## Dataset extract:
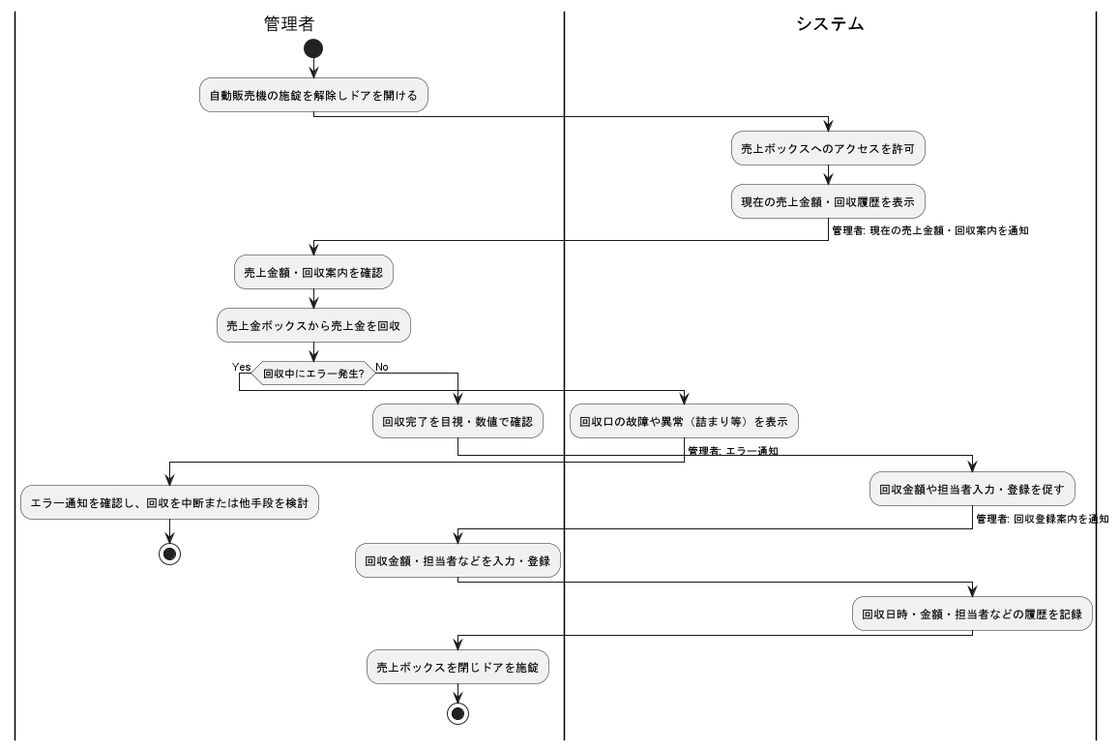
Before: アクティビティ図_ユースケース/売上金を回収する.png, a diagram exported from PlantUML (masaki-kato-119/VendingMachine). Source of this version:
```plantuml
@startuml
|管理者|
  start
  :自動販売機の施錠を解除しドアを開ける;

|システム|
  :売上ボックスへのアクセスを許可;
  :現在の売上金額・回収履歴を表示;
  ->管理者: 現在の売上金額・回収案内を通知;

|管理者|
  :売上金額・回収案内を確認;
  :売上金ボックスから売上金を回収;

  if (回収中にエラー発生?) then (Yes)
    |システム|
      :回収口の故障や異常（詰まり等）を表示;
      ->管理者: エラー通知;
    |管理者|
      :エラー通知を確認し、回収を中断または他手段を検討;
      stop
  else (No)
    :回収完了を目視・数値で確認;
    |システム|
      :回収金額や担当者入力・登録を促す;
      ->管理者: 回収登録案内を通知;
    |管理者|
      :回収金額・担当者などを入力・登録;
    |システム|
      :回収日時・金額・担当者などの履歴を記録;
    |管理者|
      :売上ボックスを閉じドアを施錠;

      stop
  endif
@enduml
```
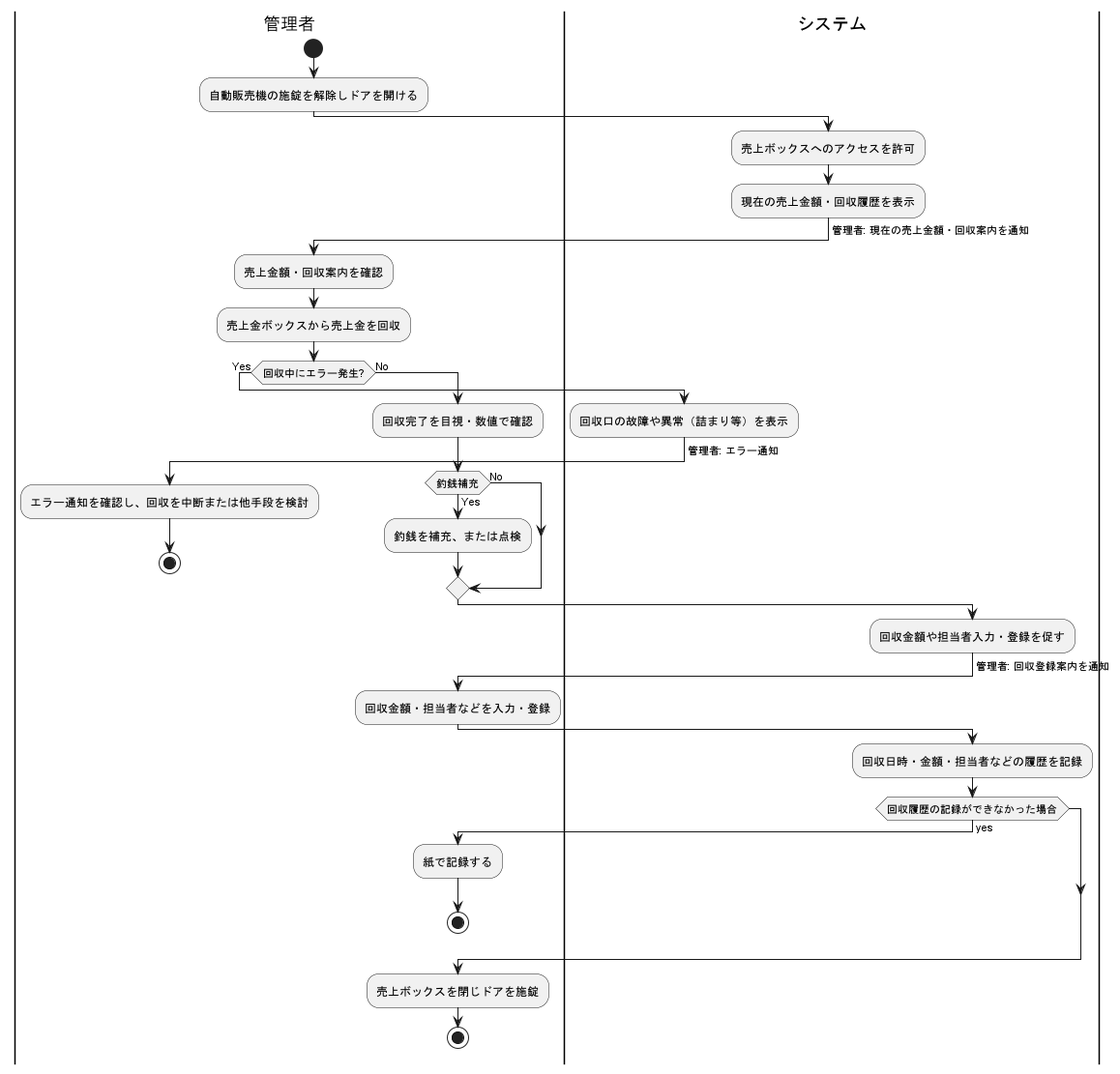
After the commit.

What changed in the source:
```diff
@@ -21,6 +21,11 @@
       stop
   else (No)
     :回収完了を目視・数値で確認;
+    if (釣銭補充) then (Yes)
+    :釣銭を補充、または点検;
+    else (No)
+    endif
+
     |システム|
       :回収金額や担当者入力・登録を促す;
       ->管理者: 回収登録案内を通知;
@@ -28,6 +33,11 @@
       :回収金額・担当者などを入力・登録;
     |システム|
       :回収日時・金額・担当者などの履歴を記録;
+      if (回収履歴の記録ができなかった場合) then (yes)
+        |管理者|
+        :紙で記録する;
+        stop
+      endif
     |管理者|
       :売上ボックスを閉じドアを施錠;
 
```
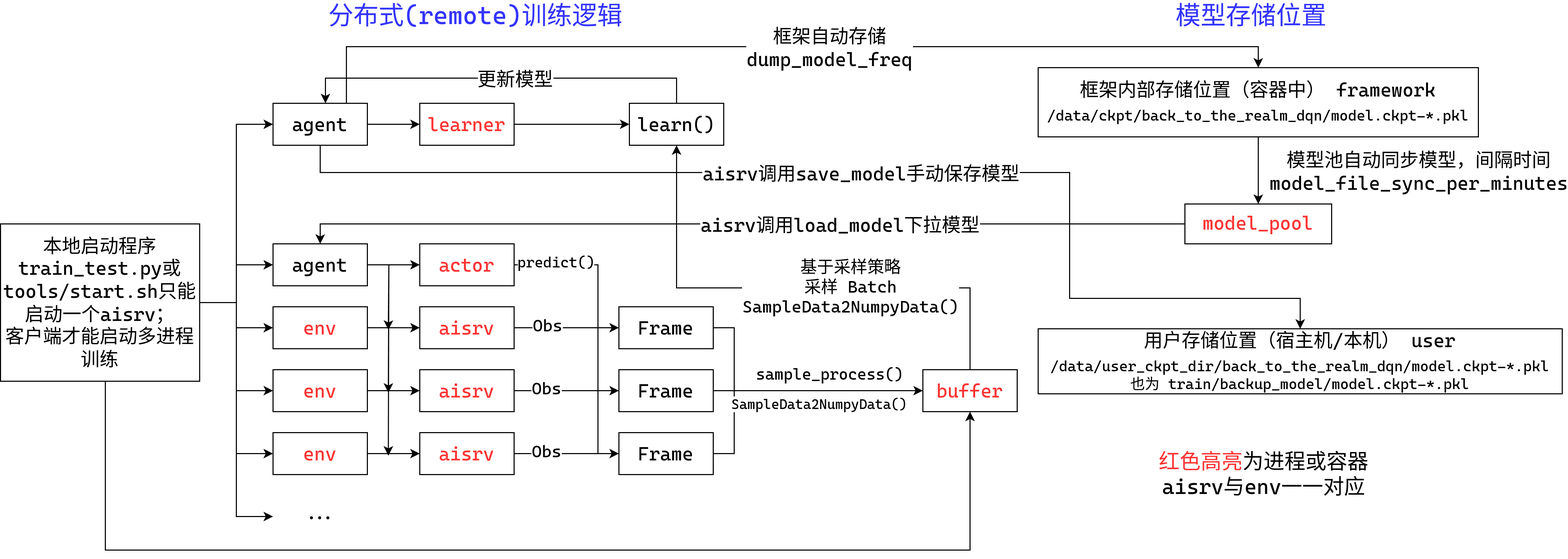
Above: figures/competitions/kaiwu/kaiwu_workframe.png in wty-yy/wty-yy.github.io (draw.io), before the change. Source tidied: cells renumbered, new cells last; positions are measured from the earlier drawing's top-left corner, leaving out a move shared by most shapes.
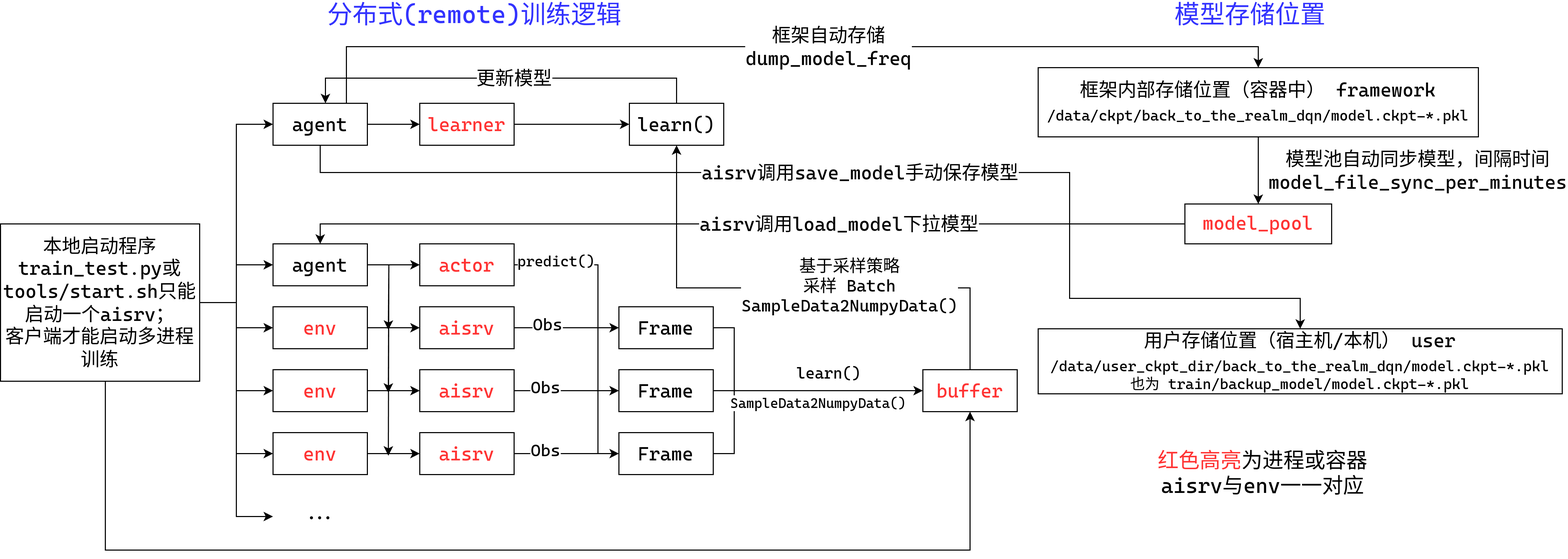
The same file after the commit.

Change to the diagram source:
```diff
@@ -167,7 +167,7 @@
         </Array>
       </mxGeometry>
     </mxCell>
-    <mxCell id="41" value="&lt;font face=&quot;CaskaydiaCove Nerd Font&quot; style=&quot;font-size: 15px;&quot;&gt;sample_process()&lt;/font&gt;" style="edgeLabel;html=1;align=center;verticalAlign=middle;" parent="40" vertex="1">
+    <mxCell id="41" value="&lt;font face=&quot;CaskaydiaCove Nerd Font&quot; style=&quot;font-size: 15px;&quot;&gt;learn()&lt;/font&gt;" style="edgeLabel;html=1;align=center;verticalAlign=middle;" parent="40" vertex="1">
       <mxGeometry x="-0.6" y="-3" relative="1" as="geometry">
         <mxPoint x="93" y="11" as="offset" />
       </mxGeometry>
```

## Required action:
All of the records above should be returned exactly, though the pictures should not.

## Answer below:
Before: アクティビティ図_ユースケース/売上金を回収する.png, a diagram exported from PlantUML (masaki-kato-119/VendingMachine). Source of this version:
```plantuml
@startuml
|管理者|
  start
  :自動販売機の施錠を解除しドアを開ける;

|システム|
  :売上ボックスへのアクセスを許可;
  :現在の売上金額・回収履歴を表示;
  ->管理者: 現在の売上金額・回収案内を通知;

|管理者|
  :売上金額・回収案内を確認;
  :売上金ボックスから売上金を回収;

  if (回収中にエラー発生?) then (Yes)
    |システム|
      :回収口の故障や異常（詰まり等）を表示;
      ->管理者: エラー通知;
    |管理者|
      :エラー通知を確認し、回収を中断または他手段を検討;
      stop
  else (No)
    :回収完了を目視・数値で確認;
    |システム|
      :回収金額や担当者入力・登録を促す;
      ->管理者: 回収登録案内を通知;
    |管理者|
      :回収金額・担当者などを入力・登録;
    |システム|
      :回収日時・金額・担当者などの履歴を記録;
    |管理者|
      :売上ボックスを閉じドアを施錠;

      stop
  endif
@enduml
```
After the commit.

What changed in the source:
```diff
@@ -21,6 +21,11 @@
       stop
   else (No)
     :回収完了を目視・数値で確認;
+    if (釣銭補充) then (Yes)
+    :釣銭を補充、または点検;
+    else (No)
+    endif
+
     |システム|
       :回収金額や担当者入力・登録を促す;
       ->管理者: 回収登録案内を通知;
@@ -28,6 +33,11 @@
       :回収金額・担当者などを入力・登録;
     |システム|
       :回収日時・金額・担当者などの履歴を記録;
+      if (回収履歴の記録ができなかった場合) then (yes)
+        |管理者|
+        :紙で記録する;
+        stop
+      endif
     |管理者|
       :売上ボックスを閉じドアを施錠;
 
```
Above: figures/competitions/kaiwu/kaiwu_workframe.png in wty-yy/wty-yy.github.io (draw.io), before the change. Source tidied: cells renumbered, new cells last; positions are measured from the earlier drawing's top-left corner, leaving out a move shared by most shapes.
The same file after the commit.

Change to the diagram source:
```diff
@@ -167,7 +167,7 @@
         </Array>
       </mxGeometry>
     </mxCell>
-    <mxCell id="41" value="&lt;font face=&quot;CaskaydiaCove Nerd Font&quot; style=&quot;font-size: 15px;&quot;&gt;sample_process()&lt;/font&gt;" style="edgeLabel;html=1;align=center;verticalAlign=middle;" parent="40" vertex="1">
+    <mxCell id="41" value="&lt;font face=&quot;CaskaydiaCove Nerd Font&quot; style=&quot;font-size: 15px;&quot;&gt;learn()&lt;/font&gt;" style="edgeLabel;html=1;align=center;verticalAlign=middle;" parent="40" vertex="1">
       <mxGeometry x="-0.6" y="-3" relative="1" as="geometry">
         <mxPoint x="93" y="11" as="offset" />
       </mxGeometry>
```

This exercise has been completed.